Buying vehicle insurance can be a dizzying experience, even for people who have been insuring their vehicles for years. There are a lot of options to consider, and a number of different types of coverage, and doing a little bit of thinking and research will often save a driver a substantial amount of money. One of the key things to remember is that once one determines the type and amount of insurance desired, it pays to shop around to multiple insurance agencies for quotes on vehicle insurance, as the difference can sometimes be substantial.
It's best to start with the bare minimum. In most regions, drivers need to carry some basic vehicle insurance by law, typically including basic liability and medical coverage. Someone with this basic coverage will be complying with the law, but he or she will be in trouble if anything costly happens to the car, which brings up the next step: deciding how much coverage one needs.
In addition to basic liability insurance, it's possible to purchase collision and comprehensive insurance, which protect drivers in accidents or in the event of something like a tree falling on a car. Underinsured and uninsured motorist coverage pays out if a driver is involved in an accident with someone who lacks insurance, and drivers can also purchase liability and medical insurance above the government-mandated minimum, something which is highly recommended, since the minimum is quite low.
If a driver thinks that he or she will not be able to replace a car if it is damaged beyond repair, he or she should get comprehensive and collision. Drivers who have cars with outstanding loans or who are leasing may be required to get such coverage by the company which holds the lien on the vehicle. These drivers may also want gap insurance, which covers the difference between the amount of lien and the value of the car. If, for example, a driver has a loan out for $45,000 US Dollars (USD) but the car has depreciated to $35,000 USD, the insurance company will only pay out $35,000 USD, leaving a gap which the driver must pay. Gap insurance covers the additional $10,000 USD in this instance, allowing the driver to cancel out the loan when the car is destroyed.

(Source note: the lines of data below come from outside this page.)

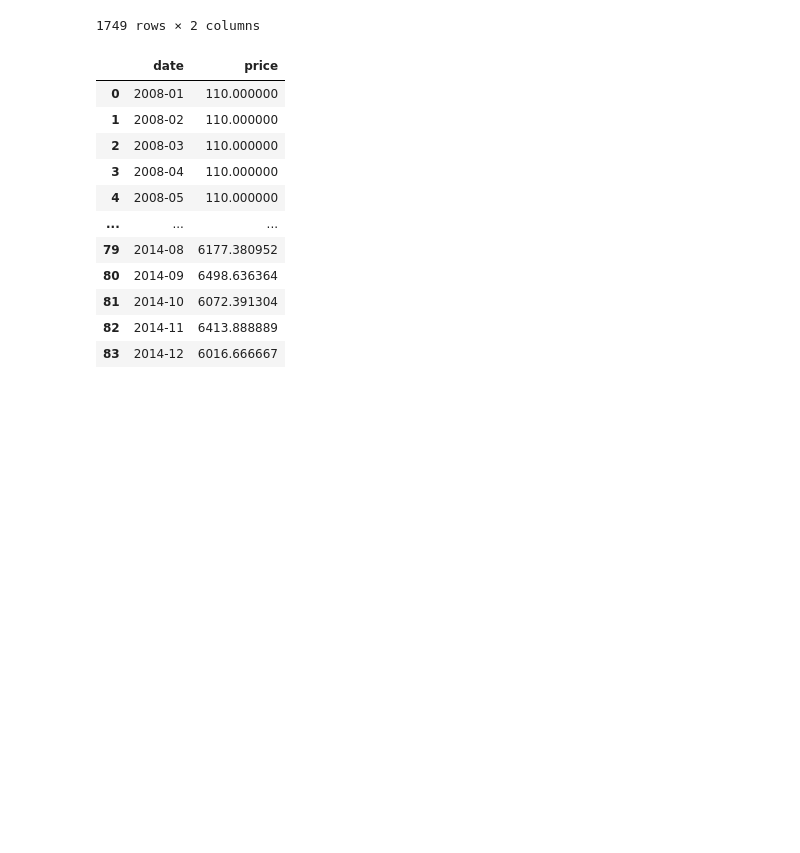
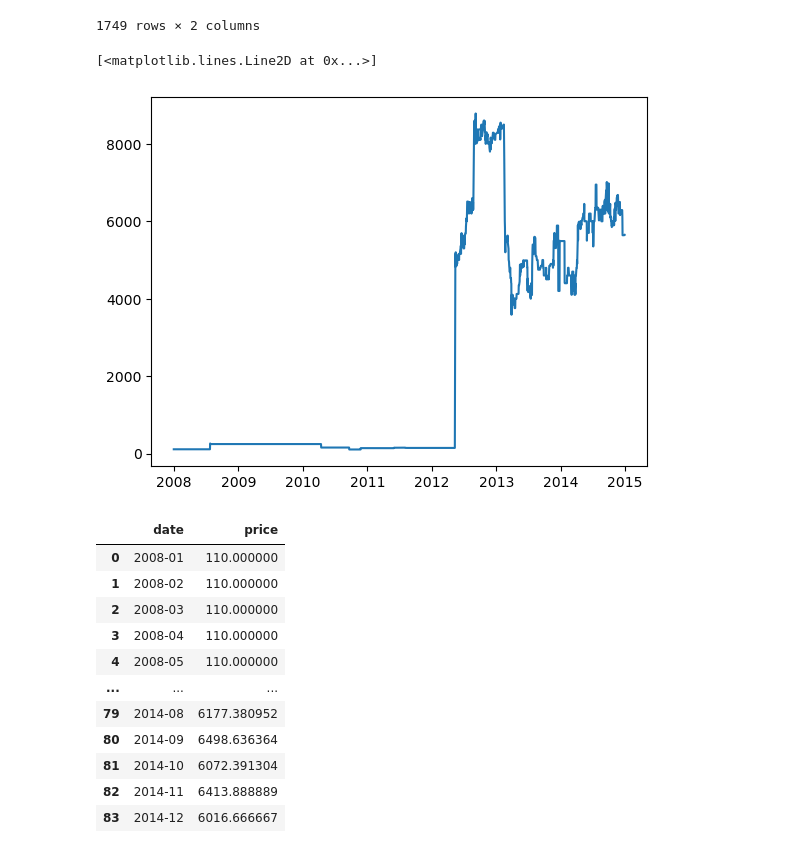
Before and after one commit to VsevolodZaostrovsky/MOEX-Yield-Curve-Forecasting, a Jupyter notebook: DataWork/main.ipynb, the cells around one changed output. Saved outputs shown, nothing was run; the diff lists cells and outputs as text; code cells hidden in the pictures; blank space fills up the shorter version.

```diff
--- a/DataWork/main.ipynb
+++ b/DataWork/main.ipynb
@@ -180,6 +143,12 @@ oil_to_day
 | 1747 | 2014-12-26 | 5640.0 |
 | 1748 | 2014-12-29 | 5650.0 |
 1749 rows × 2 columns
+# %%
+import matplotlib.pyplot as plt
+plt.plot(oil_to_day["date"], oil_to_day["price"])
+# %% [output]
+[<matplotlib.lines.Line2D at 0x...>]
+[figure, added]
 # %%
 oil_to_months = mean_of_month(oil_to_day)
 oil_to_months
```
Also changed, not shown: parts of 11 cells of this notebook, 1 other file.
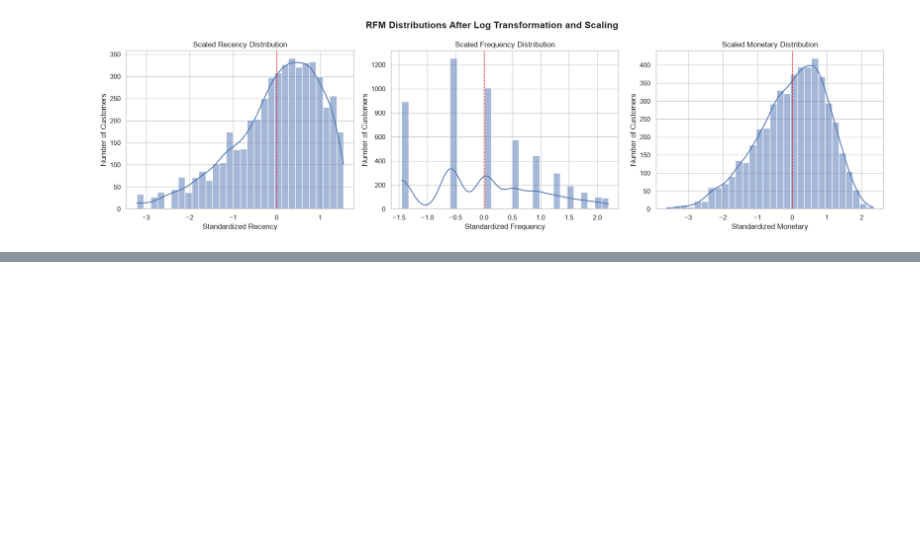
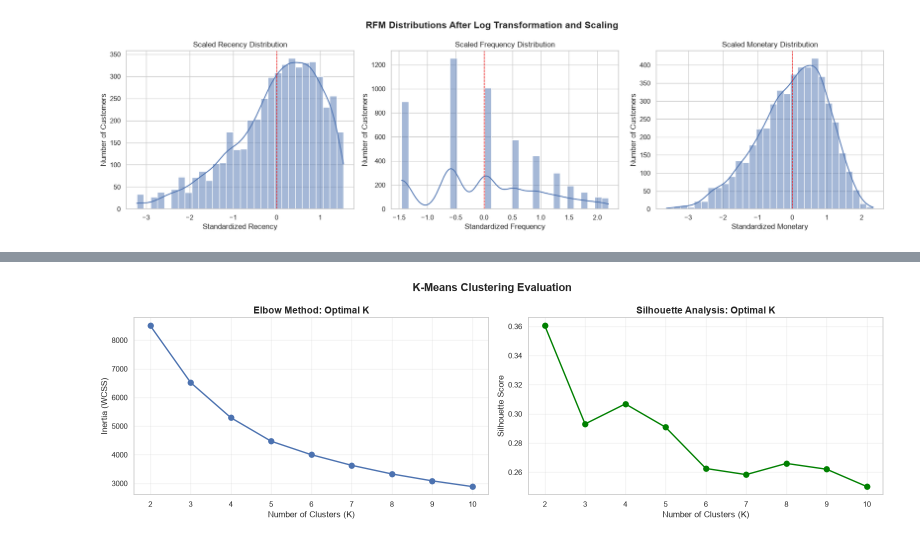
Before and after one commit to alisonchang1101/CDS3004_data_mining_project, a Jupyter notebook: ecommerce_analysis.ipynb, the cells around one changed output, grey strips where cells are left out. Cells and saved outputs as stored; diff of their text form; code cells hidden in the pictures; blank space fills up the shorter version.

```diff
--- a/ecommerce_analysis.ipynb
+++ b/ecommerce_analysis.ipynb
@@ -332,0 +391,80 @@ plt.show()
+# %%
+
+# ==========================================
+# 2. ELBOW METHOD & SILHOUETTE ANALYSIS
+# ==========================================
+
+fig, axes = plt.subplots(1, 2, figsize=(16, 5))
+
+# ------------------------------------------
+# LEFT: ELBOW METHOD
+# ------------------------------------------
+
+axes[0].plot(
+    list(K_range),
+    inertia_values,
+    marker='o',
+    linestyle='-',
+    linewidth=2,
+    markersize=8
+)
+
+axes[0].set_title(
+    'Elbow Method: Optimal K',
+    fontsize=14,
+    fontweight='bold'
+)
+
+axes[0].set_xlabel('Number of Clusters (K)')
+axes[0].set_ylabel('Inertia (WCSS)')
+axes[0].set_xticks(list(K_range))
+axes[0].grid(True, alpha=0.3)
+
+# ------------------------------------------
+# RIGHT: SILHOUETTE SCORE
+# ------------------------------------------
+
+axes[1].plot(
+    list(K_range),
+    silhouette_values,
+    marker='o',
+    linestyle='-',
+    linewidth=2,
+    markersize=8,
+    color='green'
+)
+
+axes[1].set_title(
+    'Silhouette Analysis: Optimal K',
+    fontsize=14,
+    fontweight='bold'
+)
+
+axes[1].set_xlabel('Number of Clusters (K)')
+axes[1].set_ylabel('Silhouette Score')
+axes[1].set_xticks(list(K_range))
+axes[1].grid(True, alpha=0.3)
+
+plt.suptitle(
+    'K-Means Clustering Evaluation',
+    fontsize=16,
+    fontweight='bold'
+)
+
+plt.tight_layout()
+plt.show()
+
+# ------------------------------------------
+# DISPLAY RESULTS IN A TABLE
+# ------------------------------------------
+
+evaluation_results = pd.DataFrame({
+    'K': list(K_range),
+    'Inertia': inertia_values,
+    'Silhouette Score': silhouette_values
+})
+
+print("\nClustering Evaluation Results:")
+print(evaluation_results.round(4).to_string(index=False))
+# %% [output]
+[figure, added]
```
Also changed, not shown: parts of 7 cells of this notebook.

There are some other special circumstances to think about when selecting vehicle insurance. People who own major assets such as businesses or real estate may want to think about carrying very high liability coverage, so that lawyers are not tempted to go after these assets in an accident. Some drivers like roadside assistance, including towing, which can be a big help if a car breaks down in a remote area. Others may appreciate rental reimbursement, which means that the insurance company will pay for a rental car in the event that the insured vehicle is totaled or severely damaged.
Drivers should also pay attention to riders, like requirements that they use all aftermarket parts in repairs to cut costs, or clauses which cover drivers while they are in rental cars. Finally, it's important to remember that overinsurance can be an issue. If a driver has excellent health insurance, for example, it doesn't make sense to pay for huge personal injury policies with vehicle insurance, because the driver's insurance already covers him or her. Likewise, paying exorbitant fees for comprehensive and collision insurance on an older car makes less sense than putting that money in the bank so that it's ready in the event that the old car breaks down and needs to be replaced.